*HOW TO COMPLETE THIS TASK:* Show every line of the data that includes the word "output".

*DATASET:*
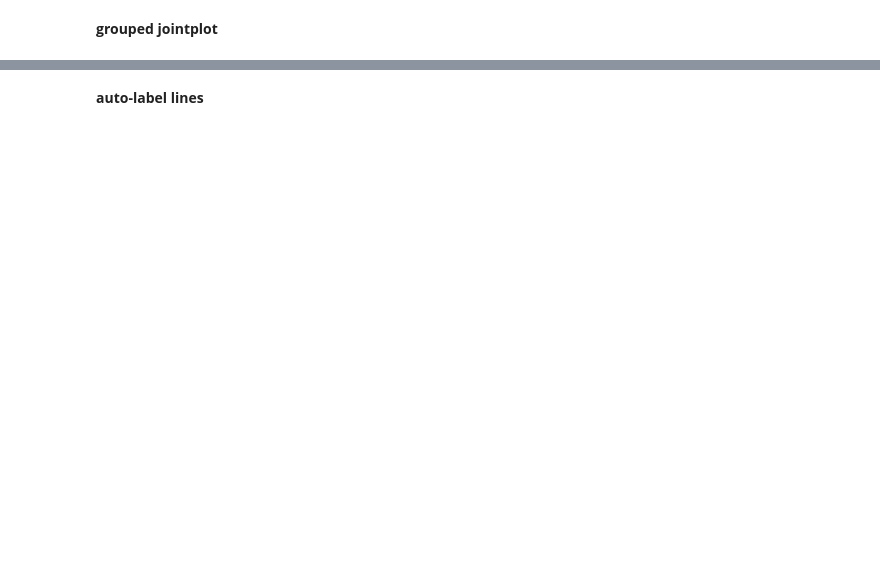
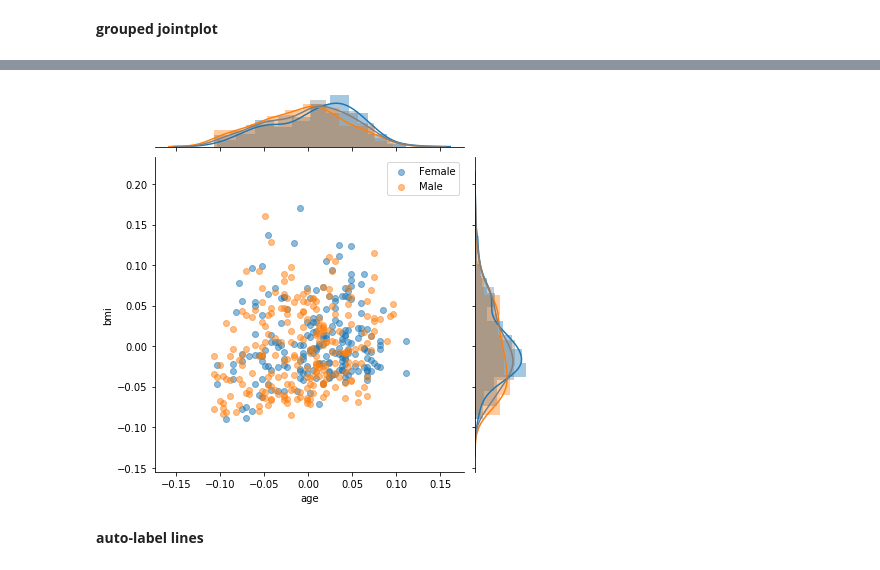
Before and after one commit to csinva/data-viz-utils, a Jupyter notebook: examples.ipynb, the cells around one changed output, grey strips where cells are left out. Saved outputs shown, nothing was run; the diff lists cells and outputs as text; code cells hidden in the pictures; blank space fills up the shorter version.

```diff
--- a/examples.ipynb
+++ b/examples.ipynb
@@ -36,3 +17,11 @@ df.head()
+# %%
+data_all = load_diabetes()
+df = pd.DataFrame(data_all.data, columns=data_all.feature_names)
+df.head()
+
+d = df.copy() # d is same data, but with a categorical var
+remap = {-0.044641636506989: 'male', 0.0506801187398187: 'female'}
+d['sex'] = [remap[v] for v in df.sex]
 # %% [markdown]
 **extended heatmap**
 # %%
@@ -63,2 +49,7 @@ plt.savefig('plot_joint_grouped.png')
+# %%
+viz.jointplot_grouped('age', 'bmi', 'sex', d)
+plt.savefig('plot_joint_grouped.png', dpi=300)
+# %% [output]
+[figure, added]
 # %% [markdown]
 **auto-label lines**
```
Also changed, not shown: parts of 7 cells of this notebook, 6 other files.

*TASK ANSWER:*
Before and after one commit to csinva/data-viz-utils, a Jupyter notebook: examples.ipynb, the cells around one changed output, grey strips where cells are left out. Saved outputs shown, nothing was run; the diff lists cells and outputs as text; code cells hidden in the pictures; blank space fills up the shorter version.
+# %% [output]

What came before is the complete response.